(Data for the task begins)

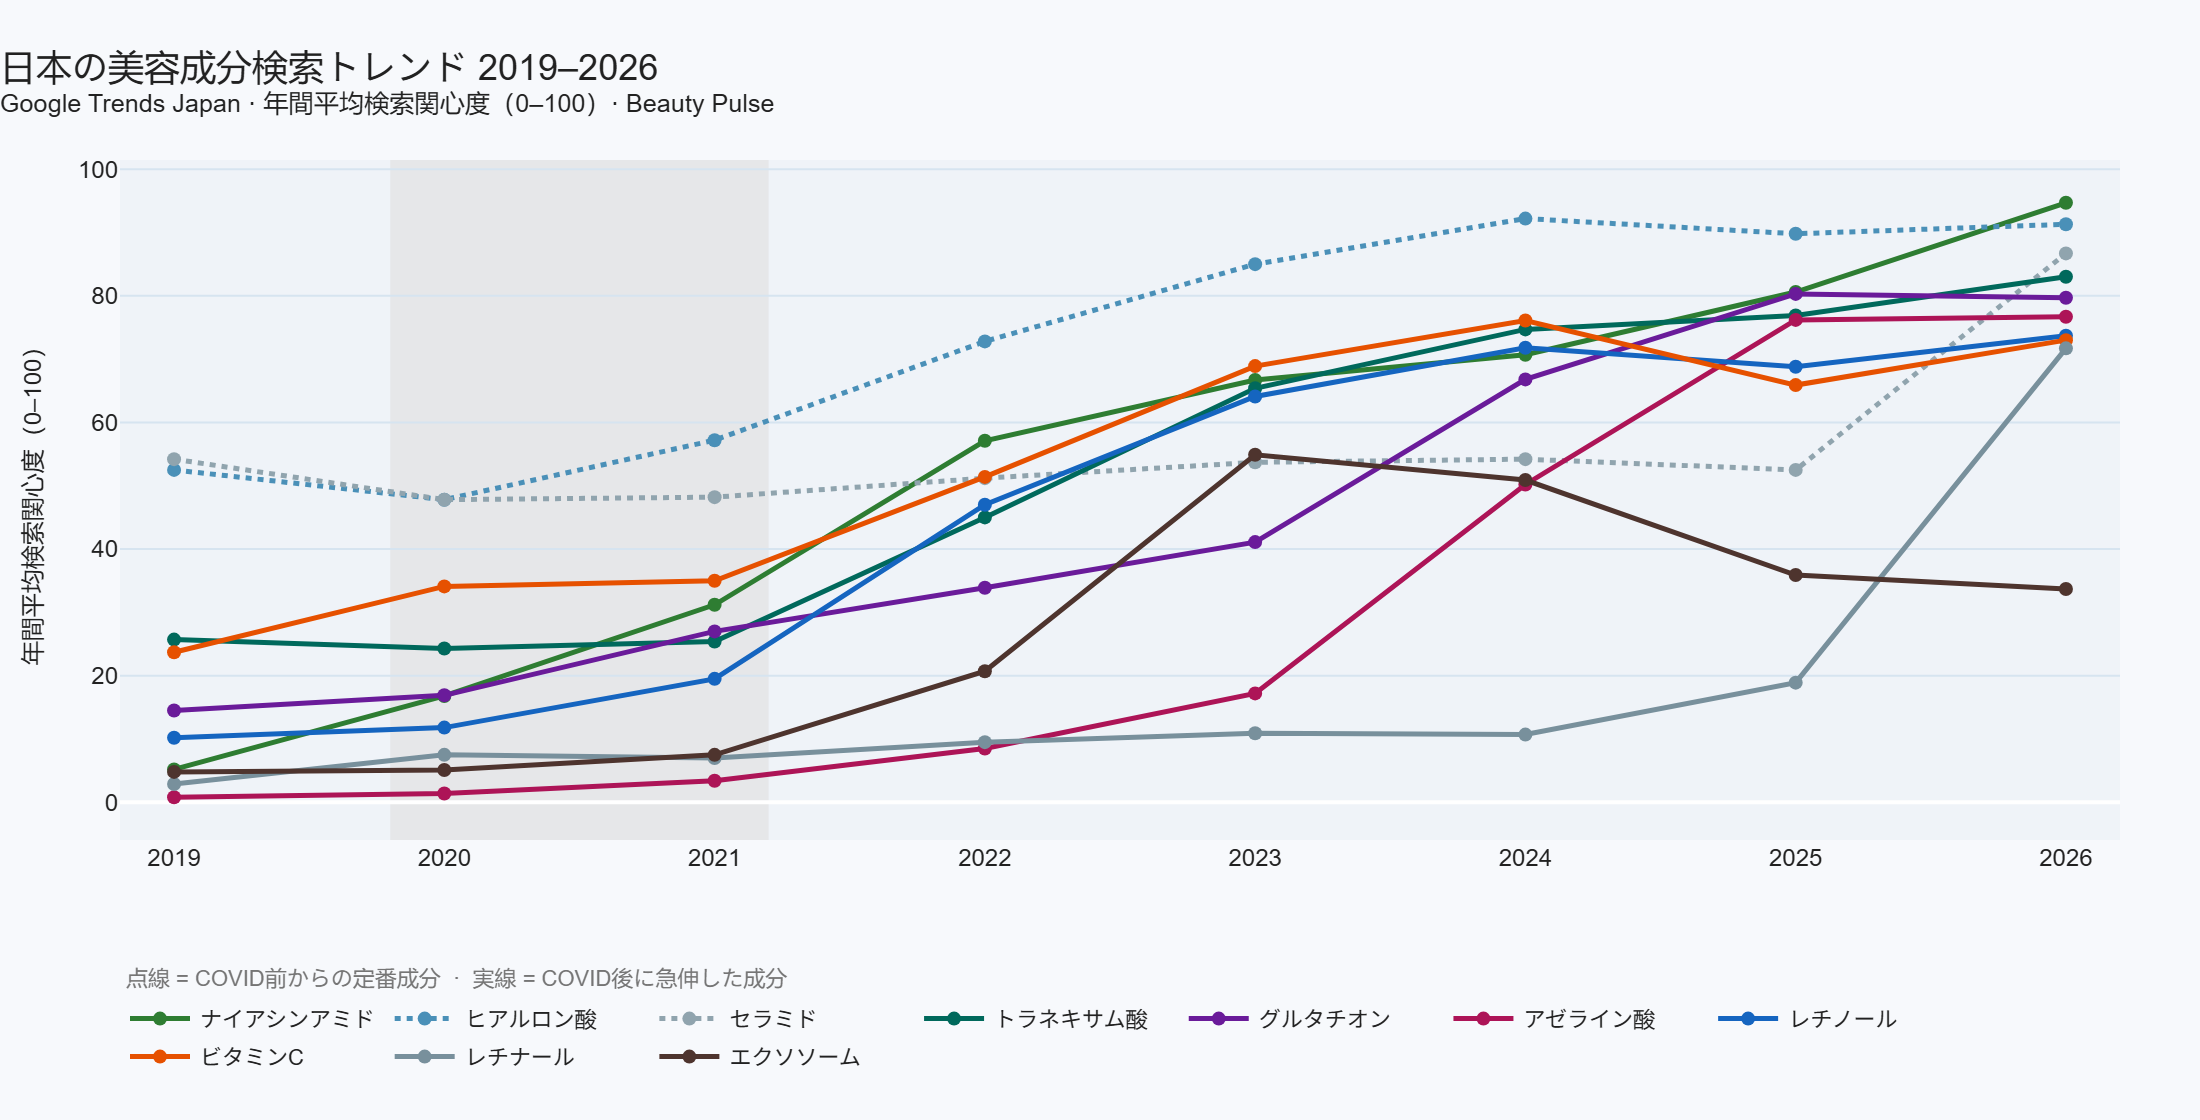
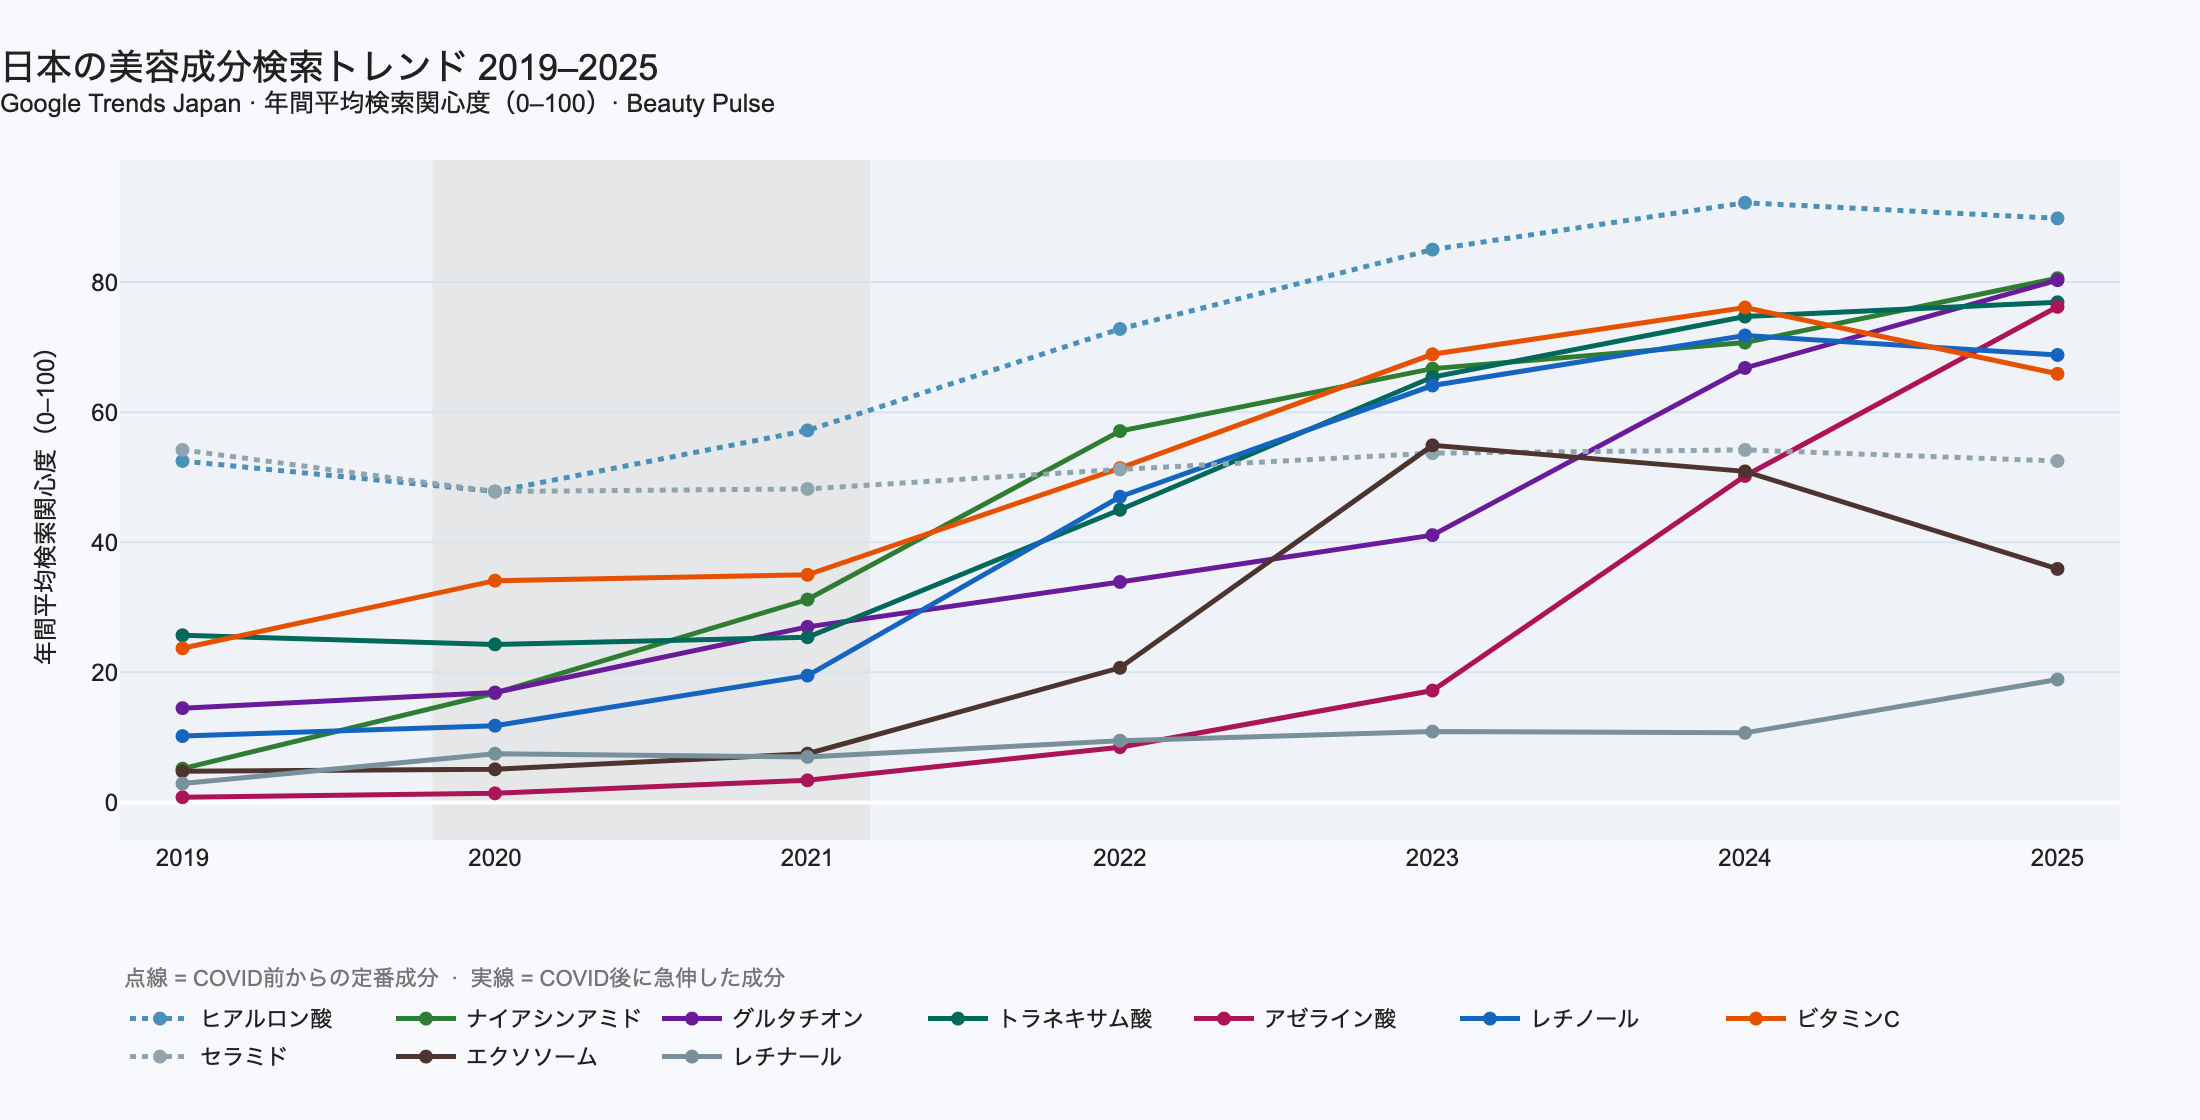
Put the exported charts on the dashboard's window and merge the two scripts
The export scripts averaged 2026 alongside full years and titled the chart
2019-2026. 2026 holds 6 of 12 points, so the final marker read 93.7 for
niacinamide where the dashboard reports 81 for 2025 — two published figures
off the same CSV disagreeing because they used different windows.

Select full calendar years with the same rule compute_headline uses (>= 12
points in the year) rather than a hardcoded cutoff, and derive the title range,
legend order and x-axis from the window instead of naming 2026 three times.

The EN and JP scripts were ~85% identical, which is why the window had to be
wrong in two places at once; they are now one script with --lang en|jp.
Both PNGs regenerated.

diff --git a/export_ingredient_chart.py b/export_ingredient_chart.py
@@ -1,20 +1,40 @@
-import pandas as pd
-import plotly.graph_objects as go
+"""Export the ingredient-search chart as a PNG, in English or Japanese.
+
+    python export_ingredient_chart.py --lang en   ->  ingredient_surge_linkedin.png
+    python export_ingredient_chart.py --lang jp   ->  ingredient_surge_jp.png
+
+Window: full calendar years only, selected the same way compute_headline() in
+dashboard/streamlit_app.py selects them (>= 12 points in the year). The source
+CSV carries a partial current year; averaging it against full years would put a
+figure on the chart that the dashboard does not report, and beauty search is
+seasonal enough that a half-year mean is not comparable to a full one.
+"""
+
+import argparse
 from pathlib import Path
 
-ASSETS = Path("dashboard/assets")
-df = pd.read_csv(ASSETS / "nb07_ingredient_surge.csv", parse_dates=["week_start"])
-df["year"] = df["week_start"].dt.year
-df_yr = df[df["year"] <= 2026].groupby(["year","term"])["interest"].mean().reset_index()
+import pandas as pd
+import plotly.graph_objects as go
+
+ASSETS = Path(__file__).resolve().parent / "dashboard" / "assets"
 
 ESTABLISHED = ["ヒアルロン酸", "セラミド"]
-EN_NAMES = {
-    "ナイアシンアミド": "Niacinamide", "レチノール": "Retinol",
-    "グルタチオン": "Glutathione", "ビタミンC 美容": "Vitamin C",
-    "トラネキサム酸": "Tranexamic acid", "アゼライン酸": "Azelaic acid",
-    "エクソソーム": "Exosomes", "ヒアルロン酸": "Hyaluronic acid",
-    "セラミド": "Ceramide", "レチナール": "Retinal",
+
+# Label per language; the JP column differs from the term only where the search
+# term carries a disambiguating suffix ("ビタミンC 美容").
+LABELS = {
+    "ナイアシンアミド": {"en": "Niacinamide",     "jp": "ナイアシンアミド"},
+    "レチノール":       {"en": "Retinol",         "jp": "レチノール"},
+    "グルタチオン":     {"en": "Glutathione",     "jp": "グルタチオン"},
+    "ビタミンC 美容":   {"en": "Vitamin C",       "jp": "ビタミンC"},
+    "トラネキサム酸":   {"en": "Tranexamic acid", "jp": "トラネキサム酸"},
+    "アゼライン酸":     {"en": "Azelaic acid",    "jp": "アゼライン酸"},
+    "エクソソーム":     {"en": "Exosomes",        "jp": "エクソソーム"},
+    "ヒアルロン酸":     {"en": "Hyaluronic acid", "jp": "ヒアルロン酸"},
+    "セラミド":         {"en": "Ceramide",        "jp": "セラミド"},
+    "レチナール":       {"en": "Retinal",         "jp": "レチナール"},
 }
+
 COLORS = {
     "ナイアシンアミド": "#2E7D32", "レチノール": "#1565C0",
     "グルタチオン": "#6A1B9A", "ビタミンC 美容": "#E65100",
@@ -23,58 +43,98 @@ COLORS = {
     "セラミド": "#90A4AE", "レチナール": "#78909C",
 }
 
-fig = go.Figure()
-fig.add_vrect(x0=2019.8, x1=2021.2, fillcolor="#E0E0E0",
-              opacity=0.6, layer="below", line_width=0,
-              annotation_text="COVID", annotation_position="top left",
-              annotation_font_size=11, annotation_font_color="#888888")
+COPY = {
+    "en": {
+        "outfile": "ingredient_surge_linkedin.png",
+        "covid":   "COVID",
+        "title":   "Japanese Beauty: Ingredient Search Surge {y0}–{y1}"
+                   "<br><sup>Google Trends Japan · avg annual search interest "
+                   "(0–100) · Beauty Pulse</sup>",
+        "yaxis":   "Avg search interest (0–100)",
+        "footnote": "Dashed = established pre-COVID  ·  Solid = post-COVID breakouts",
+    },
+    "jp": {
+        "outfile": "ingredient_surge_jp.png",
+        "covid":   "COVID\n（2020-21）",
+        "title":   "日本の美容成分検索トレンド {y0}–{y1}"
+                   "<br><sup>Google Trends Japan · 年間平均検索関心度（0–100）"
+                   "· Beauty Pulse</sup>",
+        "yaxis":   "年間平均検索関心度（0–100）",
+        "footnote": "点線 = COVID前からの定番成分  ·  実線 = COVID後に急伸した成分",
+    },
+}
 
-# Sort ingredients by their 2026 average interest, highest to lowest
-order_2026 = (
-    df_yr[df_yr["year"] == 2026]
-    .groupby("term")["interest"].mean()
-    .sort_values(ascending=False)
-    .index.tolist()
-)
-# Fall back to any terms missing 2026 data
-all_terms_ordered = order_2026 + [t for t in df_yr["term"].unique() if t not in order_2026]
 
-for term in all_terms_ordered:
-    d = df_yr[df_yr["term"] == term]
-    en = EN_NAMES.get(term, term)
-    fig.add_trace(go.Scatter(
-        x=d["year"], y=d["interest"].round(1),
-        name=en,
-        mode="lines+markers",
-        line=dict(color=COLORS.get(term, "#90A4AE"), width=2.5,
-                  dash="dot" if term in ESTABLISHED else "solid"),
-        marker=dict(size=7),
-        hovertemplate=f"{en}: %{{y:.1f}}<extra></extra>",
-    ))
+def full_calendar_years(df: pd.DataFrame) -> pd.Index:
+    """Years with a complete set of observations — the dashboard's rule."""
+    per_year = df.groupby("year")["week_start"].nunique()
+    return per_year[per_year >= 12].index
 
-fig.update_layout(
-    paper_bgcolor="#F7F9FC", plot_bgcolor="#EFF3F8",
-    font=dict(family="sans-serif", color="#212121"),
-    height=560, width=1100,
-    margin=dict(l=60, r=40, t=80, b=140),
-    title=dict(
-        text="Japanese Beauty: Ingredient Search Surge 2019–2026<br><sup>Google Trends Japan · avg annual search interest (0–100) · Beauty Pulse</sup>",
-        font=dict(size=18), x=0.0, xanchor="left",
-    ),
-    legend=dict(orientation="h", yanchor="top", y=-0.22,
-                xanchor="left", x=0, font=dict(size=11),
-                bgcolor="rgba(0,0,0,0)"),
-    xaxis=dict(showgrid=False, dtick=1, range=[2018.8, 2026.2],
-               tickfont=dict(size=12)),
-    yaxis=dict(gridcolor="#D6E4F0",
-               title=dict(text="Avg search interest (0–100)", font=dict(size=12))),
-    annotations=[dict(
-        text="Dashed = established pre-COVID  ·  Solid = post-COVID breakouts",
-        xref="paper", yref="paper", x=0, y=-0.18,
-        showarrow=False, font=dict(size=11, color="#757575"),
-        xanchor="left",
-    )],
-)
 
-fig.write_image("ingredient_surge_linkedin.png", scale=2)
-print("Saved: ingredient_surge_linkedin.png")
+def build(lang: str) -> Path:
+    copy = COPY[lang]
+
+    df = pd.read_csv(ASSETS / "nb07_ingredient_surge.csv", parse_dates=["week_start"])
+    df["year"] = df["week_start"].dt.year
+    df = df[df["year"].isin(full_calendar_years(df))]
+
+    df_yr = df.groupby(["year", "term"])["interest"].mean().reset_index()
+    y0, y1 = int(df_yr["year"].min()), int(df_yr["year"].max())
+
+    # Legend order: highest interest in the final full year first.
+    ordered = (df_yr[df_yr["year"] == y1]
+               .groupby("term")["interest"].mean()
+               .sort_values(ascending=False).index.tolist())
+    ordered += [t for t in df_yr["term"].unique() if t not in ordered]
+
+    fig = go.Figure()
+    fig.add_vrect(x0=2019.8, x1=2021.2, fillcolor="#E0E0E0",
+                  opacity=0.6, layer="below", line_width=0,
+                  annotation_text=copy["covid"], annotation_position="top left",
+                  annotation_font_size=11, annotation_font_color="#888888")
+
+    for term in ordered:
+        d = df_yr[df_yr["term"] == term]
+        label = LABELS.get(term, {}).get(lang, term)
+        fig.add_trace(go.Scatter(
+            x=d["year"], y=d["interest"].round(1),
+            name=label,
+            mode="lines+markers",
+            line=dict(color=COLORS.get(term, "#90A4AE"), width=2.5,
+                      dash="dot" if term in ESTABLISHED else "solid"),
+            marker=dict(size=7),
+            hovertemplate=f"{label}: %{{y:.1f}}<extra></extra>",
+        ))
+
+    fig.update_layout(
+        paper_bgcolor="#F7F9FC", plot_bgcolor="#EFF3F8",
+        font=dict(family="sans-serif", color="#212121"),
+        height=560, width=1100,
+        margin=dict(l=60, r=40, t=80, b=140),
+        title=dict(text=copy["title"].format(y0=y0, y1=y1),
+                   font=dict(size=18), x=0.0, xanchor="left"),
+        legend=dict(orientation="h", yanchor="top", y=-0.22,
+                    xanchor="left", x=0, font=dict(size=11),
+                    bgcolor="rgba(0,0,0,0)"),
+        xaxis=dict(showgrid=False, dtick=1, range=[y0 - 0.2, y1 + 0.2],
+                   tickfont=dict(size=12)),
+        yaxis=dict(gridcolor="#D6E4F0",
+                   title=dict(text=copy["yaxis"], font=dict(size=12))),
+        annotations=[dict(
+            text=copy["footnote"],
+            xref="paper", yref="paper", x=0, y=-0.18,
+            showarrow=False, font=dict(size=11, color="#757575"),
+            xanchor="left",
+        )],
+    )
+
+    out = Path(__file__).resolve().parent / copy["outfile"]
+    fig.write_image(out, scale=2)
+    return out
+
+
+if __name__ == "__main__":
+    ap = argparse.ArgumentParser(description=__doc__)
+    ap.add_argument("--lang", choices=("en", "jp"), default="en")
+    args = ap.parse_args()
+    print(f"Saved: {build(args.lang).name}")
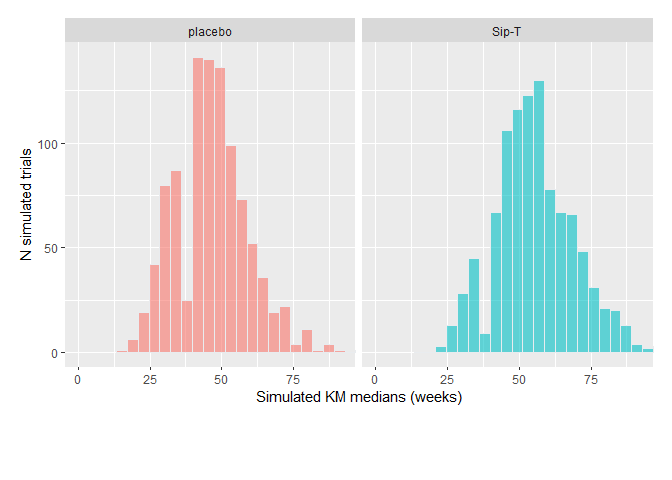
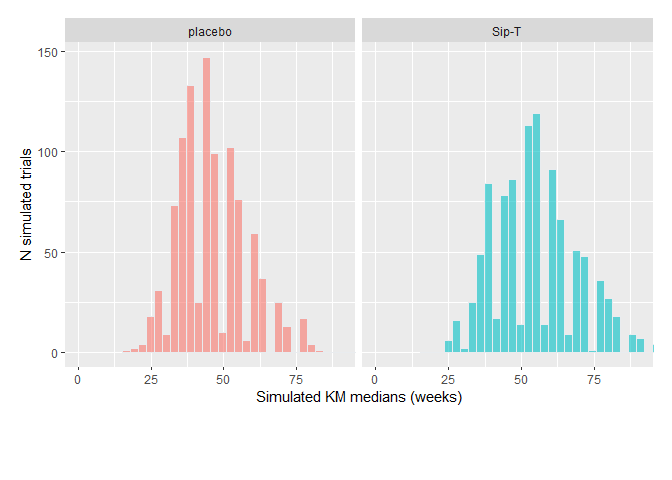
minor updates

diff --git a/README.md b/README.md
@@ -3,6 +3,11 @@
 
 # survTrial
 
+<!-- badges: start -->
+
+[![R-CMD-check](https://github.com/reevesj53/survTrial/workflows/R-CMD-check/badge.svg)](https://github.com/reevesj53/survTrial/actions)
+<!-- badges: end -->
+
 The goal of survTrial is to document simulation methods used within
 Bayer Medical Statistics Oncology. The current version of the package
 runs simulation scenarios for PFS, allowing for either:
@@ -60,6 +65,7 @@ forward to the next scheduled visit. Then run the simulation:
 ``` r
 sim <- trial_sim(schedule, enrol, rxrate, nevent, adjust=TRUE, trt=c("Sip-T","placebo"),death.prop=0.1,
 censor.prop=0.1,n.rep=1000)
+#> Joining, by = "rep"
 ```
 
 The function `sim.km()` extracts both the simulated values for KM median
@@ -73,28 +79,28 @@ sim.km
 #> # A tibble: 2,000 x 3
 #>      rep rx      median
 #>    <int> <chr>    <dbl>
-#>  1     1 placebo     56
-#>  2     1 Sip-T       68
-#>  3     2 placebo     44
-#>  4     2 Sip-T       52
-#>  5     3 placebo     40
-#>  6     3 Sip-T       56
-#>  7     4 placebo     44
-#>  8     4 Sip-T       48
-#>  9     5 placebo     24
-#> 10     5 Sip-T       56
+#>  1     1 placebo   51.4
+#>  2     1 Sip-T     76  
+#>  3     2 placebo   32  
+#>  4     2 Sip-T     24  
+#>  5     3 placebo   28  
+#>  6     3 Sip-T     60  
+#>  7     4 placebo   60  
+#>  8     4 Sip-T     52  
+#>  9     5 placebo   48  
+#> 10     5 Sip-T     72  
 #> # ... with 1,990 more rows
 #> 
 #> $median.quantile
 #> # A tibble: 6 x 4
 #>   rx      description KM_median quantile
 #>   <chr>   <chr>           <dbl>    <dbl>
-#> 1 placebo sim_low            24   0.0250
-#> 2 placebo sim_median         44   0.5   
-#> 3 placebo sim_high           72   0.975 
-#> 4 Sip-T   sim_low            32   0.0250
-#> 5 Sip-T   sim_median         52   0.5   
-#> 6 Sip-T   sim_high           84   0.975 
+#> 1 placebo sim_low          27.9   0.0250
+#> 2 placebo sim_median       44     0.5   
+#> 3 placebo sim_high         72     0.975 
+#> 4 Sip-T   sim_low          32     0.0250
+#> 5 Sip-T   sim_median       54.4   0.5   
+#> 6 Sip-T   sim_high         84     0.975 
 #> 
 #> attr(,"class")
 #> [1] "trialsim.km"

(Data for the task ends)

■ Problem statement
What is needed is every line of the records above that contains the word "points".

■ Solution to the exercise
2019-2026. 2026 holds 6 of 12 points, so the final marker read 93.7 for
points in the year) rather than a hardcoded cutoff, and derive the title range,
+dashboard/streamlit_app.py selects them (>= 12 points in the year). The source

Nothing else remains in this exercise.